Linkage studies were performed in six European families with hyperkalaemic periodic paralysis (PPII) with myotonia, an autosomal dominantly inherited disorder characterised by episodic weakness. The weakness is caused by non-inactivating sodium channels of reduced single channel conductance of the muscle fibre membrane. Recently, portions of the gene coding for the alpha subunit of the sodium channel of the adult human skeletal muscle (h-Na2) have been cloned and localised on chromosome 17q with no recombinants to the human growth hormone locus (GH1). Linkage between these two chromosome 17 markers and the disease was shown in our families (Z = 7.14, 0 = 0.00). These results, combined with the linkage data of a single large American family, suggest that the disease is caused by dominant mutations of the adult sodium channel, and that it is probably a genetically homogeneous disorder. Hyperkalaemic periodic paralysis is the first non-progressive myotonic disorder to be localised on the human genome.
Statistics from Altmetric.com

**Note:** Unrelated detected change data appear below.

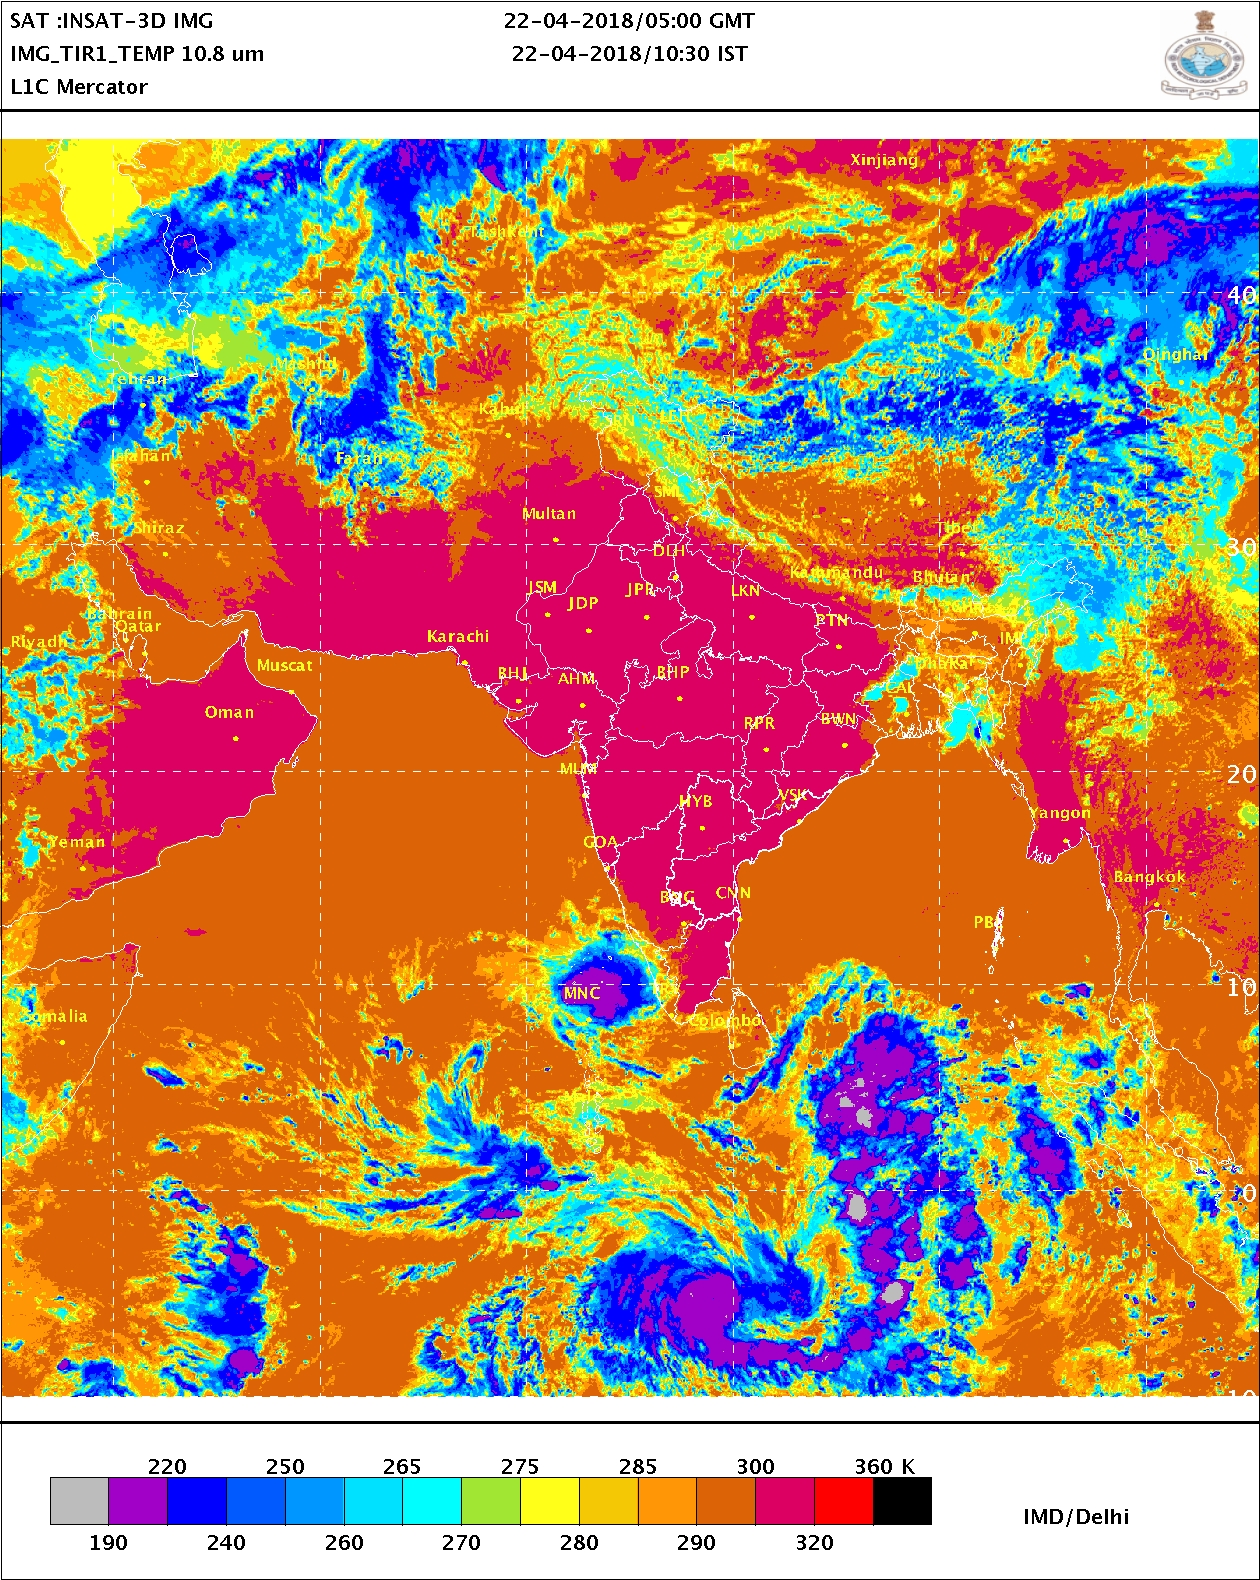
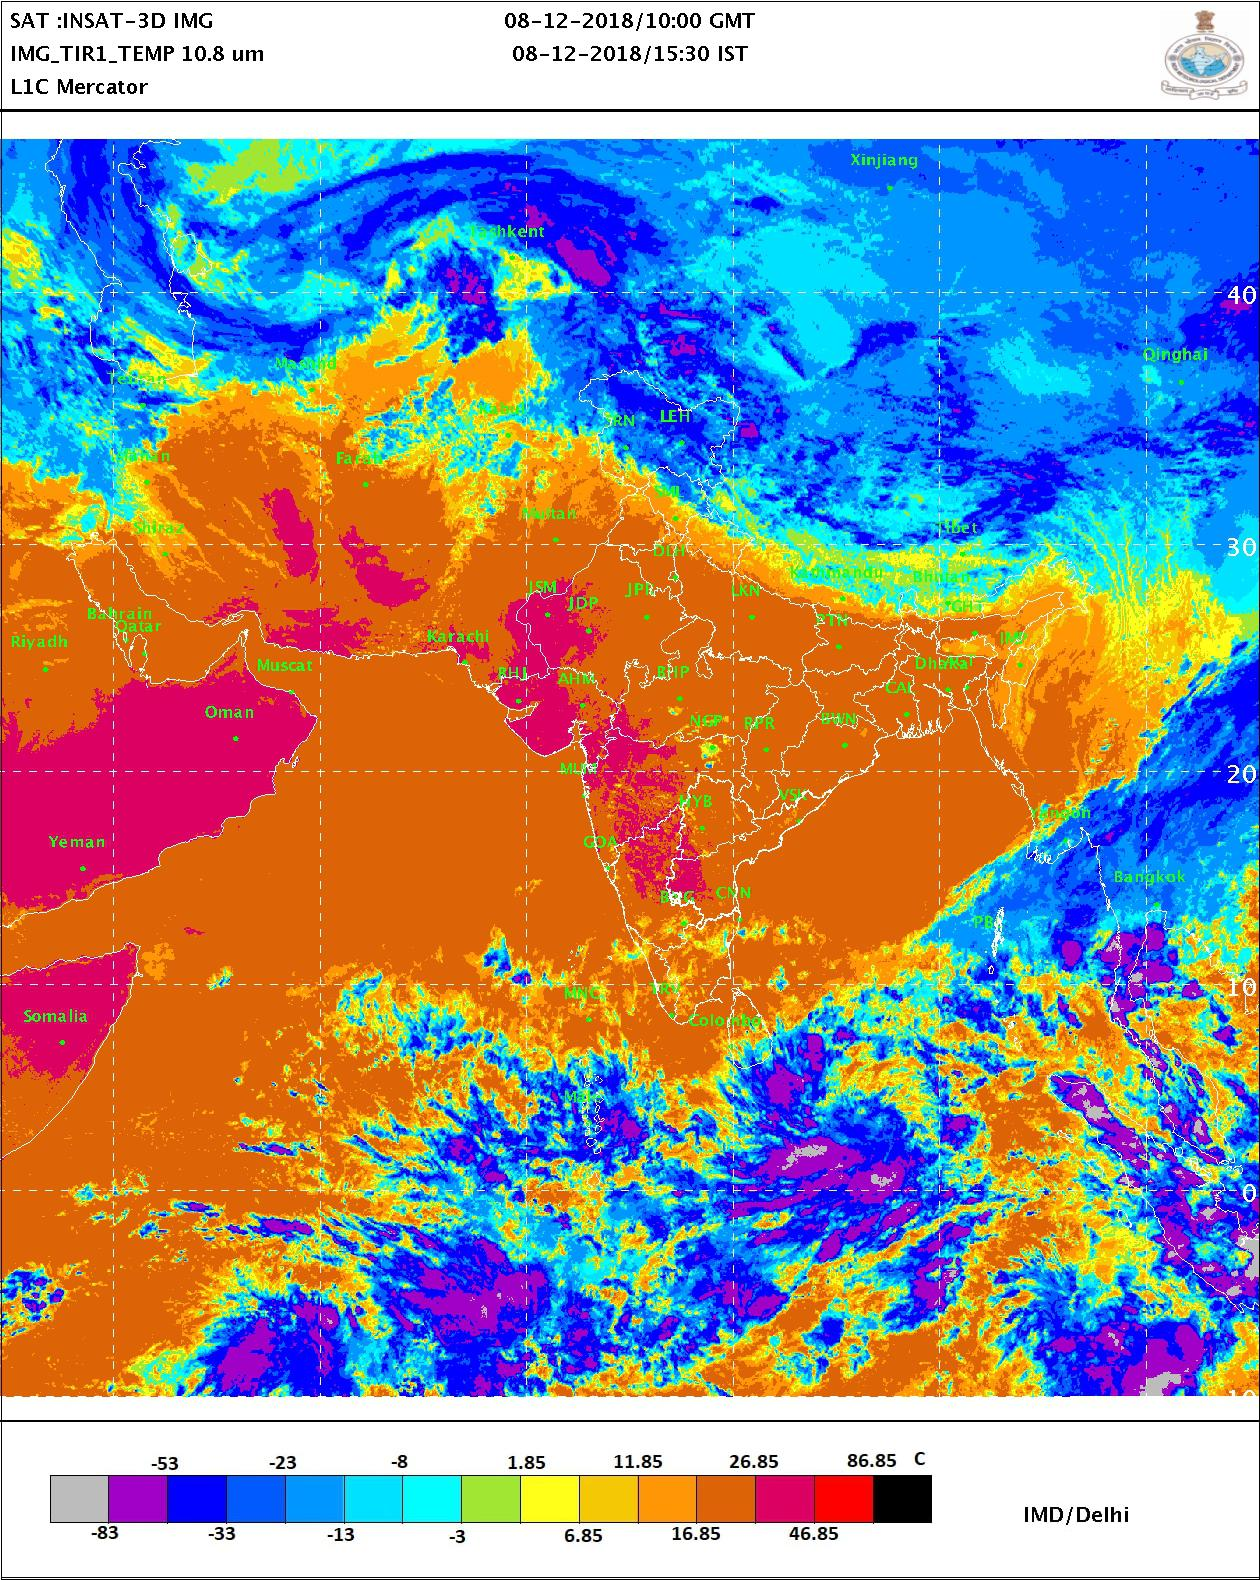
celcius overlay

diff --git a/cloudmap.py b/cloudmap.py
@@ -1,22 +1,29 @@
 #!/usr/bin/python3
 
-import urllib.request
+import requests
 import time
 import os
 import moviepy.editor as mpy
 
+from PIL import Image # imports image modulefrom Pillow 
+from io import BytesIO
+
 mapURL = 'http://satellite.imd.gov.in/img/3Dasiasec_bt1.jpg'
-currDir = '/home/avz/Documents/py/insat/'
+currDir = os.path.dirname(os.path.abspath('insat-clouds'))
 fps = 2
 gifName = 'animation.gif'
 
 def saveMap(count):
-	urllib.request.urlretrieve(mapURL, currDir + str(count) + '.jpg')
-
+	template = Image.open('celsius.jpg')
+	response = requests.get(mapURL)
+	img = Image.open(BytesIO(response.content))
+	img.paste(template, (0, 1420))
+	img.save(str(count) + '.jpg')
+	
 currentMap = 0
 
-if os.stat(currDir + 'maps.log').st_size:
-	with open(currDir + 'maps.log', 'r') as logfile:
+if os.stat(currDir + '/maps.log').st_size:
+	with open(currDir + '/maps.log', 'r') as logfile:
 		for line in logfile:
 			pass
 		currentMap = (int(line[-6]) + 1)%10
@@ -25,11 +32,11 @@ t = time.localtime()
 currTime = time.strftime('%b-%d-%Y_%R:%S', t)
 
 saveMap(currentMap)
-with open(currDir + 'maps.log', 'a') as logfile:
+with open(currDir + '/maps.log', 'a') as logfile:
 	logfile.write(currTime + ' ' + str(currentMap) + '.jpg\n')
 
 images = []
 for i in range(10):
-	images.append(currDir + str((currentMap - 9 + i)%10) + '.jpg')
+	images.append(currDir + '/' + str((currentMap - 9 + i)%10) + '.jpg')
 clip = mpy.ImageSequenceClip(images, fps=fps)
 clip.write_gif(currDir + gifName, fps=fps)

If you wish to reuse any or all of this article please use the link below which will take you to the Copyright Clearance Center’s RightsLink service. You will be able to get a quick price and instant permission to reuse the content in many different ways.